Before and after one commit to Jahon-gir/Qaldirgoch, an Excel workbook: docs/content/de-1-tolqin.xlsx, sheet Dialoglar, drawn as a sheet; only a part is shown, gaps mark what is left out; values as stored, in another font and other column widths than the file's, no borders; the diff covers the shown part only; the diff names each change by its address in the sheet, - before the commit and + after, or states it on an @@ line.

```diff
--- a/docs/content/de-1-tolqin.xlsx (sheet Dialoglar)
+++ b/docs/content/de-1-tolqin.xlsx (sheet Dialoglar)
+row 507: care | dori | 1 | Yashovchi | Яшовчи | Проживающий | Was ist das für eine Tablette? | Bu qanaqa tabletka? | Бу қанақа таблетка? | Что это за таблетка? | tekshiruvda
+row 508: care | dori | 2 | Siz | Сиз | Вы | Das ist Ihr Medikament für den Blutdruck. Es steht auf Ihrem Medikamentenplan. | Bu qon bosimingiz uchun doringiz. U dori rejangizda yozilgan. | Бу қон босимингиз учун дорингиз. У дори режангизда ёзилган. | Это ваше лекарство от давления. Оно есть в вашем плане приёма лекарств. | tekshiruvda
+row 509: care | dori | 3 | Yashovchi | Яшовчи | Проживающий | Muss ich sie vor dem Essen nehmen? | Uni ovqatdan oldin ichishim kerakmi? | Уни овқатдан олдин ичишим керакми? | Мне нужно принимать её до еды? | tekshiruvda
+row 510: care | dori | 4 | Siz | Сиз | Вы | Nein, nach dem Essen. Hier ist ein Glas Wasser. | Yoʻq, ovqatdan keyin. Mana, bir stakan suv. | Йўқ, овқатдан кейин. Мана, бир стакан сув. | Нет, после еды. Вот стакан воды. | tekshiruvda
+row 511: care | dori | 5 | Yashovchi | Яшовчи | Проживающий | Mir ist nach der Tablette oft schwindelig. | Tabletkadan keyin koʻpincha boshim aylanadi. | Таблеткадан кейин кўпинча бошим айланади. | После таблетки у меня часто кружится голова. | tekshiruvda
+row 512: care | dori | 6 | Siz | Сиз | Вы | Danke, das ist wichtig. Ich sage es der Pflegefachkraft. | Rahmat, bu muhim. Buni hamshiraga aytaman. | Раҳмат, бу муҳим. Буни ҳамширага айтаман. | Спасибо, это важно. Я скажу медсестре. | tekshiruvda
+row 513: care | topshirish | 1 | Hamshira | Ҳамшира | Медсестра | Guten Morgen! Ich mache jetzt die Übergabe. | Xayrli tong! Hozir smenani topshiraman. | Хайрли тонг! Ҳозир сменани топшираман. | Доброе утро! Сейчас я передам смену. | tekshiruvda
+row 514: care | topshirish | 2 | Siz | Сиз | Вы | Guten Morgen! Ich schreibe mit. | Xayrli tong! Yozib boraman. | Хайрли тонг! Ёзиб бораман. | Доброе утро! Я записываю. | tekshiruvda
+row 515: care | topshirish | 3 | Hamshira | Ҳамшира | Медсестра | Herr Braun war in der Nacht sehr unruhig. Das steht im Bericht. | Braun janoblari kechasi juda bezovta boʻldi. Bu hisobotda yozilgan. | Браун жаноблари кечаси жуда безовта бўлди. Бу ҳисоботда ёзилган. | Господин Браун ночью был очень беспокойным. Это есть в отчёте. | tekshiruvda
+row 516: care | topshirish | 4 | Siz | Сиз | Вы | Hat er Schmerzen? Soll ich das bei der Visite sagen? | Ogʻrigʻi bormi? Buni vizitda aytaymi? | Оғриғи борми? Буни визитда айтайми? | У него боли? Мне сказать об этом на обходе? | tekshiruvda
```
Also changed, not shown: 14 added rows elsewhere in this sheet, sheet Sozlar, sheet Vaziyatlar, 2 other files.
————
(What is being asked)
Once the records end, copy them all again exactly.

(Task solution)
Before and after one commit to Jahon-gir/Qaldirgoch, an Excel workbook: docs/content/de-1-tolqin.xlsx, sheet Dialoglar, drawn as a sheet; only a part is shown, gaps mark what is left out; values as stored, in another font and other column widths than the file's, no borders; the diff covers the shown part only; the diff names each change by its address in the sheet, - before the commit and + after, or states it on an @@ line.

```diff
--- a/docs/content/de-1-tolqin.xlsx (sheet Dialoglar)
+++ b/docs/content/de-1-tolqin.xlsx (sheet Dialoglar)
+row 507: care | dori | 1 | Yashovchi | Яшовчи | Проживающий | Was ist das für eine Tablette? | Bu qanaqa tabletka? | Бу қанақа таблетка? | Что это за таблетка? | tekshiruvda
+row 508: care | dori | 2 | Siz | Сиз | Вы | Das ist Ihr Medikament für den Blutdruck. Es steht auf Ihrem Medikamentenplan. | Bu qon bosimingiz uchun doringiz. U dori rejangizda yozilgan. | Бу қон босимингиз учун дорингиз. У дори режангизда ёзилган. | Это ваше лекарство от давления. Оно есть в вашем плане приёма лекарств. | tekshiruvda
+row 509: care | dori | 3 | Yashovchi | Яшовчи | Проживающий | Muss ich sie vor dem Essen nehmen? | Uni ovqatdan oldin ichishim kerakmi? | Уни овқатдан олдин ичишим керакми? | Мне нужно принимать её до еды? | tekshiruvda
+row 510: care | dori | 4 | Siz | Сиз | Вы | Nein, nach dem Essen. Hier ist ein Glas Wasser. | Yoʻq, ovqatdan keyin. Mana, bir stakan suv. | Йўқ, овқатдан кейин. Мана, бир стакан сув. | Нет, после еды. Вот стакан воды. | tekshiruvda
+row 511: care | dori | 5 | Yashovchi | Яшовчи | Проживающий | Mir ist nach der Tablette oft schwindelig. | Tabletkadan keyin koʻpincha boshim aylanadi. | Таблеткадан кейин кўпинча бошим айланади. | После таблетки у меня часто кружится голова. | tekshiruvda
+row 512: care | dori | 6 | Siz | Сиз | Вы | Danke, das ist wichtig. Ich sage es der Pflegefachkraft. | Rahmat, bu muhim. Buni hamshiraga aytaman. | Раҳмат, бу муҳим. Буни ҳамширага айтаман. | Спасибо, это важно. Я скажу медсестре. | tekshiruvda
+row 513: care | topshirish | 1 | Hamshira | Ҳамшира | Медсестра | Guten Morgen! Ich mache jetzt die Übergabe. | Xayrli tong! Hozir smenani topshiraman. | Хайрли тонг! Ҳозир сменани топшираман. | Доброе утро! Сейчас я передам смену. | tekshiruvda
+row 514: care | topshirish | 2 | Siz | Сиз | Вы | Guten Morgen! Ich schreibe mit. | Xayrli tong! Yozib boraman. | Хайрли тонг! Ёзиб бораман. | Доброе утро! Я записываю. | tekshiruvda
+row 515: care | topshirish | 3 | Hamshira | Ҳамшира | Медсестра | Herr Braun war in der Nacht sehr unruhig. Das steht im Bericht. | Braun janoblari kechasi juda bezovta boʻldi. Bu hisobotda yozilgan. | Браун жаноблари кечаси жуда безовта бўлди. Бу ҳисоботда ёзилган. | Господин Браун ночью был очень беспокойным. Это есть в отчёте. | tekshiruvda
+row 516: care | topshirish | 4 | Siz | Сиз | Вы | Hat er Schmerzen? Soll ich das bei der Visite sagen? | Ogʻrigʻi bormi? Buni vizitda aytaymi? | Оғриғи борми? Буни визитда айтайми? | У него боли? Мне сказать об этом на обходе? | tekshiruvda
```
Also changed, not shown: 14 added rows elsewhere in this sheet, sheet Sozlar, sheet Vaziyatlar, 2 other files.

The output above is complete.